In late ’97 one of my General Managers introduced me with an Egyptian Scientist visiting our Seismic-data Processing and Interpretation Center at Panvel.  Next morning I learnt who Sunglow was! Her face floated before me, not as she was in her Turkish attire but exactly like Nefertiti, the queen of Akhenatan – a pharaoh of Egypt. Incidentally, gloomy Sunglow of today is a look-alike of a sad Nefertiti 3300 years ago.   The Egyptian scientist was her sculptor, carving her famous portrait (7).  Past of Sunglow also unfolded her pains through visions. The villain of Sunglow’s unhappy past was working with me at Mumbai but I had run out of time for initiating any strong action against him.  To my luck, however, 3300 years after the death of the queen, a male reincarnation of her daughter was with me. He, without any information of past, helped me see the end of sorrows of his mother queen of Egypt.

 Sunglow presents an example of complexities of karms and randomness of future lives in space and time.
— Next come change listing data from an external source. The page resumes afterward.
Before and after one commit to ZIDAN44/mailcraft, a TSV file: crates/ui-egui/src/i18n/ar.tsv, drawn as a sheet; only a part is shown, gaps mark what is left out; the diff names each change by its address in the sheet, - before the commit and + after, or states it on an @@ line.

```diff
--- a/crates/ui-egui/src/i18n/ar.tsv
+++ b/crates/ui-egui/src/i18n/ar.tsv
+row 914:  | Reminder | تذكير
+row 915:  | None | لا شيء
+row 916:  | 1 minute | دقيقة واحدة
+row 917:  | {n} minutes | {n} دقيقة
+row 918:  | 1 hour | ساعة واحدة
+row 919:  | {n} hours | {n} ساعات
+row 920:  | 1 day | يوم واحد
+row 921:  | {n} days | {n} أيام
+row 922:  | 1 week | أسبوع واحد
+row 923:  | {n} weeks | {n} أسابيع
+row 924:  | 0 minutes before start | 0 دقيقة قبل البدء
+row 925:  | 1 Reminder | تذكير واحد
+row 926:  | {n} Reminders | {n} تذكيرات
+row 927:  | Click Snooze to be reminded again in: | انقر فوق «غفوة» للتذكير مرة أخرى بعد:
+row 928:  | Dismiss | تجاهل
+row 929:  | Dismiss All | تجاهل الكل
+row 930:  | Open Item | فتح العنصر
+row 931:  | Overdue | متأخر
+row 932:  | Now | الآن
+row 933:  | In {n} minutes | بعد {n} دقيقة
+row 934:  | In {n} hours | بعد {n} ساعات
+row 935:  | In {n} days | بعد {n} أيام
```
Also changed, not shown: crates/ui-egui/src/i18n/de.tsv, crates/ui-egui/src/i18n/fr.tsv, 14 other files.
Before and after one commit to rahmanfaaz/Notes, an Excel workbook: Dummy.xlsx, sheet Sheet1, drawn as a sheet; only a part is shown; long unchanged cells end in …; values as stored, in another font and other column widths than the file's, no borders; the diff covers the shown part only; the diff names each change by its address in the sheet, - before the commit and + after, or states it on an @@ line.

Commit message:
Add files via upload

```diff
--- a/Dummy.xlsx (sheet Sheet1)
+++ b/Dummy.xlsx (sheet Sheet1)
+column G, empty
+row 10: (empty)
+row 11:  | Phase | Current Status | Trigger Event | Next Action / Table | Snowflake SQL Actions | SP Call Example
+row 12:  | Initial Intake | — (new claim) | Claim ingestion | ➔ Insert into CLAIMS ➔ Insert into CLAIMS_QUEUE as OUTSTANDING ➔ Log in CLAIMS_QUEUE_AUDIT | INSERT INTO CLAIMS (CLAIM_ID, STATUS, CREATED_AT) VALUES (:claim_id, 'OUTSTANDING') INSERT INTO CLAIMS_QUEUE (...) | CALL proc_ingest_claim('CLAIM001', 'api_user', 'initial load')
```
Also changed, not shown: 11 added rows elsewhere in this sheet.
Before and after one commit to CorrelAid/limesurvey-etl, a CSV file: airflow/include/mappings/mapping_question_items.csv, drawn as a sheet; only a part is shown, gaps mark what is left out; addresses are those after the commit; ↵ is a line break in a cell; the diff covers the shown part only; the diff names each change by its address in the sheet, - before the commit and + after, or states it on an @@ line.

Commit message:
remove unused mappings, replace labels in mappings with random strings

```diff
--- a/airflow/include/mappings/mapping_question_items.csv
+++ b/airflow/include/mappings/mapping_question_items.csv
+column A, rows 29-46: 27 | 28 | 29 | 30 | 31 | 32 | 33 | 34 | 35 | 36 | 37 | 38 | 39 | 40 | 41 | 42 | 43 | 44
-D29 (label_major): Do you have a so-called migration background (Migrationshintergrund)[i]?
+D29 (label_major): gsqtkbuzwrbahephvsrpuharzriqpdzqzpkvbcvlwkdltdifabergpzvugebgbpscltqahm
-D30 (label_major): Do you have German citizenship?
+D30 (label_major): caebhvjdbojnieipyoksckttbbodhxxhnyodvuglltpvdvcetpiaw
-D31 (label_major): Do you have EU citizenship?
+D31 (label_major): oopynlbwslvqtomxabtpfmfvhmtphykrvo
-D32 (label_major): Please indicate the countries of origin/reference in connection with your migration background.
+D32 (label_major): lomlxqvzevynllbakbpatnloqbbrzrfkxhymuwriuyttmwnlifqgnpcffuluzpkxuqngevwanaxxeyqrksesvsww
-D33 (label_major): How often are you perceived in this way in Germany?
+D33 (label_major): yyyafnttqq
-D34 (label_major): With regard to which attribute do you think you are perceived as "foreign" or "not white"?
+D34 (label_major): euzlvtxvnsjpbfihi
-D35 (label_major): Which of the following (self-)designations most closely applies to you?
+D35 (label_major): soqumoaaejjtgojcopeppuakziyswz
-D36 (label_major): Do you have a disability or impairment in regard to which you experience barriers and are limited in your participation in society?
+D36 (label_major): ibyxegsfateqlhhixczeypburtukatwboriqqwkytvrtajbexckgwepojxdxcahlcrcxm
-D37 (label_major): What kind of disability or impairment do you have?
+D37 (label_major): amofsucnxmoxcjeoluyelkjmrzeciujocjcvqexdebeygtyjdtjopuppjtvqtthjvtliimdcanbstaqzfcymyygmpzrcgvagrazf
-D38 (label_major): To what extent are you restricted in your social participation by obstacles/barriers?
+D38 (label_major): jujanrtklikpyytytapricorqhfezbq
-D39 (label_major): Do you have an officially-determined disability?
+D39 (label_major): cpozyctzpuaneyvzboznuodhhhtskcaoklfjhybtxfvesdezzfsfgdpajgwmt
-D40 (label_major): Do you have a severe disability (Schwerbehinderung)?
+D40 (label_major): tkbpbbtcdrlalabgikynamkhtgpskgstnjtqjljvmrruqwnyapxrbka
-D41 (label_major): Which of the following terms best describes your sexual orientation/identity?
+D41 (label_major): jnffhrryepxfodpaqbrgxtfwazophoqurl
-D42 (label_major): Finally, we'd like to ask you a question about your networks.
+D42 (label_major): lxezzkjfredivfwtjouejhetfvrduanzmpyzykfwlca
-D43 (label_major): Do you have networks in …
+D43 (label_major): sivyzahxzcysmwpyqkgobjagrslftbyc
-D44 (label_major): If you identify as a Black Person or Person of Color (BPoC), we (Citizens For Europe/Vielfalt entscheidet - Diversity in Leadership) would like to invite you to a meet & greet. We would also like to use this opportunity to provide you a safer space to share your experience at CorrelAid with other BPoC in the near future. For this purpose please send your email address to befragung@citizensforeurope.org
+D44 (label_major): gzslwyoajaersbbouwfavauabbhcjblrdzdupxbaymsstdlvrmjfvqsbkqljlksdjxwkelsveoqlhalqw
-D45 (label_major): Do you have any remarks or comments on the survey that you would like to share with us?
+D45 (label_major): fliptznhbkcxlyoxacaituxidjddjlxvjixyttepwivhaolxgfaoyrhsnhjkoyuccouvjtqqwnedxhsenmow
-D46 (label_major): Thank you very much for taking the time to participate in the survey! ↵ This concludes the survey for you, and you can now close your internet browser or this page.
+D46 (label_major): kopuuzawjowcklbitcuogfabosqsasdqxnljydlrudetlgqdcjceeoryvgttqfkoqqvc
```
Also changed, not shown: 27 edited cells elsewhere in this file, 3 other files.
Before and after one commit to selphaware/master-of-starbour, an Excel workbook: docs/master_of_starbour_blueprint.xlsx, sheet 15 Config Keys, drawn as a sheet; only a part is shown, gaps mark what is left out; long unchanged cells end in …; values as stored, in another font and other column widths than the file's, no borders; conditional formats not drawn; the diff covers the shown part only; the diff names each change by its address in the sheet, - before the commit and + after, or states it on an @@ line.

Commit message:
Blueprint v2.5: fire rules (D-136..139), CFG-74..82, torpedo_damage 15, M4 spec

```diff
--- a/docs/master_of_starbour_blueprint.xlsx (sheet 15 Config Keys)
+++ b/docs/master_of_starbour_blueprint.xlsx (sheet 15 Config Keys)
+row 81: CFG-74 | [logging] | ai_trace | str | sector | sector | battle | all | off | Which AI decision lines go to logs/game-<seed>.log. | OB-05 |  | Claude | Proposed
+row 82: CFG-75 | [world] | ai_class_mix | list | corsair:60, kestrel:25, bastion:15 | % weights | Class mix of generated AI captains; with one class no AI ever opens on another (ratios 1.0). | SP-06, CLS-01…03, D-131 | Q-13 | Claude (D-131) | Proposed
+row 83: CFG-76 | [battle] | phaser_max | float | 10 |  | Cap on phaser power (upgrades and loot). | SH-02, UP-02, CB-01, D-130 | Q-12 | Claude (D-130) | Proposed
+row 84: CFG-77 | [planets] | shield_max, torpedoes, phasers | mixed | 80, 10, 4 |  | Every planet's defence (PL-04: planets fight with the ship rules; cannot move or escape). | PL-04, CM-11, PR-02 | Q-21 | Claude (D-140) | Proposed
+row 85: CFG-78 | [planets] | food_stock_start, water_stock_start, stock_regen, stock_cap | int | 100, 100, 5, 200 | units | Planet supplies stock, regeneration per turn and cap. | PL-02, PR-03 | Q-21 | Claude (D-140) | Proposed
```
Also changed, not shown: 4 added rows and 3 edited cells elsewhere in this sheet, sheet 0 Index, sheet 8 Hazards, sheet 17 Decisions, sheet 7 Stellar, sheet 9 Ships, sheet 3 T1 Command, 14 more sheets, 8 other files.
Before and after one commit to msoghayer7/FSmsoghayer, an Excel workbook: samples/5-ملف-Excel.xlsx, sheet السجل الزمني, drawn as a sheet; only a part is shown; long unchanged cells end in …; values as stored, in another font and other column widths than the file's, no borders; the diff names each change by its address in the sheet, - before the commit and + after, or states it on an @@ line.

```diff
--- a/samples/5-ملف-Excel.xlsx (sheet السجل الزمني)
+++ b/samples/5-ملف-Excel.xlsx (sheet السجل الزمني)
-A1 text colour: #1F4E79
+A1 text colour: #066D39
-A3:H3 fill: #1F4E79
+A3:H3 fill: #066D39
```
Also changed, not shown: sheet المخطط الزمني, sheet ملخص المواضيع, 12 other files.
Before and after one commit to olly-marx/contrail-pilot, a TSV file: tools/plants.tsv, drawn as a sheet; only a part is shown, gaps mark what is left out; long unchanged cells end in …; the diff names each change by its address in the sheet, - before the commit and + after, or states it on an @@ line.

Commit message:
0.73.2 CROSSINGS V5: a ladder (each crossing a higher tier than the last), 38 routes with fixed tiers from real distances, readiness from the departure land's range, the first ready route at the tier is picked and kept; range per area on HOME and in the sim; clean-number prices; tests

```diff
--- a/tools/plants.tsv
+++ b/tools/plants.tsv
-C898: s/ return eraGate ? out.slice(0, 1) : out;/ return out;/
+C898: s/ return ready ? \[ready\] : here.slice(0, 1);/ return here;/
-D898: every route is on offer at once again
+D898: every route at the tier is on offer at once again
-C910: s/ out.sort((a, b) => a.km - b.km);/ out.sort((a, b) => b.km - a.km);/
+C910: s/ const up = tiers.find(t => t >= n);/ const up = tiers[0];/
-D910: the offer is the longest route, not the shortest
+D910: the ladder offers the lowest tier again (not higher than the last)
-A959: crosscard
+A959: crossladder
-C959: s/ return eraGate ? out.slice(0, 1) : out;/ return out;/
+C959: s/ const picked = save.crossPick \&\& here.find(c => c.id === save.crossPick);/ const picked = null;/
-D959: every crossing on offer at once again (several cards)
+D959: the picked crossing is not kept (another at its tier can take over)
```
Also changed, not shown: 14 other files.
In November ‘96, she passed on her sorrow to me as my accompaniment for life unexpectedly. However, an Egyptian Scientist arrived in ‘97 and her past, buried in a distant land, peeped out of the grave for avenging the villain with the help of my young associate. The latter compensated my absence at Mumbai in the execution of karms while I stayed away at Dehra Dun.  By the year 2000 unhappiness of Nefertiti, loading my chest, had vanished.

 Story of Sunglow also reveals that souls have no fixed gender, religion, caste or status. These are the features of body and culture. The Egyptian scientist was a Sun worshiper and the villain was a follower of Amun. The former is a Muslim and the latter a Hindu. My young associate is a Hindu and his mother a Moslem. Once a queen, she is now in a secretarial service. Incidentally, beauty remains her asset in past and present both. It made her queen in past but is of no help now.

 At Dehra Dun, an observation showed   something even more startling and drastic about movement of soul from one life to other. While out on a road, I found a pup licking my feet in a chilly evening of January ’99. Once its soul was with my servant in the same town, during sixties. “This man had descended down, literally, to live as a dog under the dictates of his karms”, I thought.